Work instruction: Check every line below for the word "STATUS" and show those that hold it.

Data for analysis:
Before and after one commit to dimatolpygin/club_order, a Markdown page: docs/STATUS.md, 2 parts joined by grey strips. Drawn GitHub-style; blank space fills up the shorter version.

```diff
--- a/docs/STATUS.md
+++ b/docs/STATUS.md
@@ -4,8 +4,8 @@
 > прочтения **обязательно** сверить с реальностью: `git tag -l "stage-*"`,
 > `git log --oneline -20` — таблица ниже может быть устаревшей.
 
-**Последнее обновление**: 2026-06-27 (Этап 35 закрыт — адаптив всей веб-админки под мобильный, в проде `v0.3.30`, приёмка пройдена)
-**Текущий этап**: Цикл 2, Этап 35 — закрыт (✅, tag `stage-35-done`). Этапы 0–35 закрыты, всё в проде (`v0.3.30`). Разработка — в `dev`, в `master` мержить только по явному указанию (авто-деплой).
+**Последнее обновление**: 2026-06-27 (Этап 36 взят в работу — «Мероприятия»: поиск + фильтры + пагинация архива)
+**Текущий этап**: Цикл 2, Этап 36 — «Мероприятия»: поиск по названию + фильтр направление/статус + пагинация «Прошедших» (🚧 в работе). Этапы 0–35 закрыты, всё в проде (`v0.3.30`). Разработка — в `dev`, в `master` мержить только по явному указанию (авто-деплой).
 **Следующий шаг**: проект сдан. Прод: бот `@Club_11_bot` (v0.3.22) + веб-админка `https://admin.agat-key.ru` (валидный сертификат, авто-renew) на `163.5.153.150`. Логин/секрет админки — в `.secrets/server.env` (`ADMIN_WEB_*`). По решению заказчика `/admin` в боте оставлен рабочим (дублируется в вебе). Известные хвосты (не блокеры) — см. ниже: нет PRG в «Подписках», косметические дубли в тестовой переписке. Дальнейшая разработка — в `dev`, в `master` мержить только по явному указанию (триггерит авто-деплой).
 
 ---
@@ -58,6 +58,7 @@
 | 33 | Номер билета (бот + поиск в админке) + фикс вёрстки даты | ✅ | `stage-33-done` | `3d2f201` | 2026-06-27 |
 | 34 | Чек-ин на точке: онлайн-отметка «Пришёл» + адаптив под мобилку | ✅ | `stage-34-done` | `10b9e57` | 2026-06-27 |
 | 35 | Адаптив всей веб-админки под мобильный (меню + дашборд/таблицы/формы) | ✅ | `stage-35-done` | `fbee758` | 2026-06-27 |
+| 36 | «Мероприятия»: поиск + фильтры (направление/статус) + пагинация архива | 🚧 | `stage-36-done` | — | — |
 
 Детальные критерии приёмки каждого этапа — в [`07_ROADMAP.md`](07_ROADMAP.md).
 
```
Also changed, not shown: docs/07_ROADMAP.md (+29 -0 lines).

Answer:
Before and after one commit to dimatolpygin/club_order, a Markdown page: docs/STATUS.md, 2 parts joined by grey strips. Drawn GitHub-style; blank space fills up the shorter version.
--- a/docs/STATUS.md
+++ b/docs/STATUS.md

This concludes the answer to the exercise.